▶ [GOAL OF THE EXERCISE]
Could you please output all of the records exactly?

▶ [WORKING DATA]

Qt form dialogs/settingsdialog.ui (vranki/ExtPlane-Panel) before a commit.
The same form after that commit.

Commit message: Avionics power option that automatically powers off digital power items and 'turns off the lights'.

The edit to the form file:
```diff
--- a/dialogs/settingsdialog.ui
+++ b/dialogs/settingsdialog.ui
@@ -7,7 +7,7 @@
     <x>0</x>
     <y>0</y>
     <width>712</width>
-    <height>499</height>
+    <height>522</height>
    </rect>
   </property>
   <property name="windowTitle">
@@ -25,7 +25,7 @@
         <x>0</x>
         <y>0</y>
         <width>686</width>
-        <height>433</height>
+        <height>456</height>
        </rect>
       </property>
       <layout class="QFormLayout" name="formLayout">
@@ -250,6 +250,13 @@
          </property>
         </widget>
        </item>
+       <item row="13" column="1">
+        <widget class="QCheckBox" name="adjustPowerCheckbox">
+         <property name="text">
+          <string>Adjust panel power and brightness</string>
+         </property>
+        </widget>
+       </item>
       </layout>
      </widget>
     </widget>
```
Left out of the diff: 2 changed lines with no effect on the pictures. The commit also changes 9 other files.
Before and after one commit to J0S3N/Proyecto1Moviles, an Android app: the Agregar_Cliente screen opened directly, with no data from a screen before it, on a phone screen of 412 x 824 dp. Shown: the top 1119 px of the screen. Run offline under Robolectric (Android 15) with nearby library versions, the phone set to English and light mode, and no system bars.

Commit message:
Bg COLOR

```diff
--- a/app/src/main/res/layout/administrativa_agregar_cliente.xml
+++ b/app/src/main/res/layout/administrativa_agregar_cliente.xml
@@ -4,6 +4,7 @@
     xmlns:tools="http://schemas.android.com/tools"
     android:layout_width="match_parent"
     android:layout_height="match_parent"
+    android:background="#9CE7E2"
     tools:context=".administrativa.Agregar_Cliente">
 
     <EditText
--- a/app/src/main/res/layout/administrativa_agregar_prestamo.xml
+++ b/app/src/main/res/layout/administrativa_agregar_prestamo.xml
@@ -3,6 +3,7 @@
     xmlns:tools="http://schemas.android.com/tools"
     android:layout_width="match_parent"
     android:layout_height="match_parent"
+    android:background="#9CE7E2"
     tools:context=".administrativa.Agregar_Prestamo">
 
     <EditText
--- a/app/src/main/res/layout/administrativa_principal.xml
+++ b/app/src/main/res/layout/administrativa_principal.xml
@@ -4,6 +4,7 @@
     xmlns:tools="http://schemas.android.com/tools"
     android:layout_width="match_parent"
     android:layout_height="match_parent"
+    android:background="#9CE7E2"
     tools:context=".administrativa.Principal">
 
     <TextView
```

▶ [EXERCISE SOLUTION]
Qt form dialogs/settingsdialog.ui (vranki/ExtPlane-Panel) before a commit.
The same form after that commit.

Commit message: Avionics power option that automatically powers off digital power items and 'turns off the lights'.

The edit to the form file:
```diff
--- a/dialogs/settingsdialog.ui
+++ b/dialogs/settingsdialog.ui
@@ -7,7 +7,7 @@
     <x>0</x>
     <y>0</y>
     <width>712</width>
-    <height>499</height>
+    <height>522</height>
    </rect>
   </property>
   <property name="windowTitle">
@@ -25,7 +25,7 @@
         <x>0</x>
         <y>0</y>
         <width>686</width>
-        <height>433</height>
+        <height>456</height>
        </rect>
       </property>
       <layout class="QFormLayout" name="formLayout">
@@ -250,6 +250,13 @@
          </property>
         </widget>
        </item>
+       <item row="13" column="1">
+        <widget class="QCheckBox" name="adjustPowerCheckbox">
+         <property name="text">
+          <string>Adjust panel power and brightness</string>
+         </property>
+        </widget>
+       </item>
       </layout>
      </widget>
     </widget>
```
Left out of the diff: 2 changed lines with no effect on the pictures. The commit also changes 9 other files.
Before and after one commit to J0S3N/Proyecto1Moviles, an Android app: the Agregar_Cliente screen opened directly, with no data from a screen before it, on a phone screen of 412 x 824 dp. Shown: the top 1119 px of the screen. Run offline under Robolectric (Android 15) with nearby library versions, the phone set to English and light mode, and no system bars.

Commit message:
Bg COLOR

```diff
--- a/app/src/main/res/layout/administrativa_agregar_cliente.xml
+++ b/app/src/main/res/layout/administrativa_agregar_cliente.xml
@@ -4,6 +4,7 @@
     xmlns:tools="http://schemas.android.com/tools"
     android:layout_width="match_parent"
     android:layout_height="match_parent"
+    android:background="#9CE7E2"
     tools:context=".administrativa.Agregar_Cliente">
 
     <EditText
--- a/app/src/main/res/layout/administrativa_agregar_prestamo.xml
+++ b/app/src/main/res/layout/administrativa_agregar_prestamo.xml
@@ -3,6 +3,7 @@
     xmlns:tools="http://schemas.android.com/tools"
     android:layout_width="match_parent"
     android:layout_height="match_parent"
+    android:background="#9CE7E2"
     tools:context=".administrativa.Agregar_Prestamo">
 
     <EditText
--- a/app/src/main/res/layout/administrativa_principal.xml
+++ b/app/src/main/res/layout/administrativa_principal.xml
@@ -4,6 +4,7 @@
     xmlns:tools="http://schemas.android.com/tools"
     android:layout_width="match_parent"
     android:layout_height="match_parent"
+    android:background="#9CE7E2"
     tools:context=".administrativa.Principal">
 
     <TextView
```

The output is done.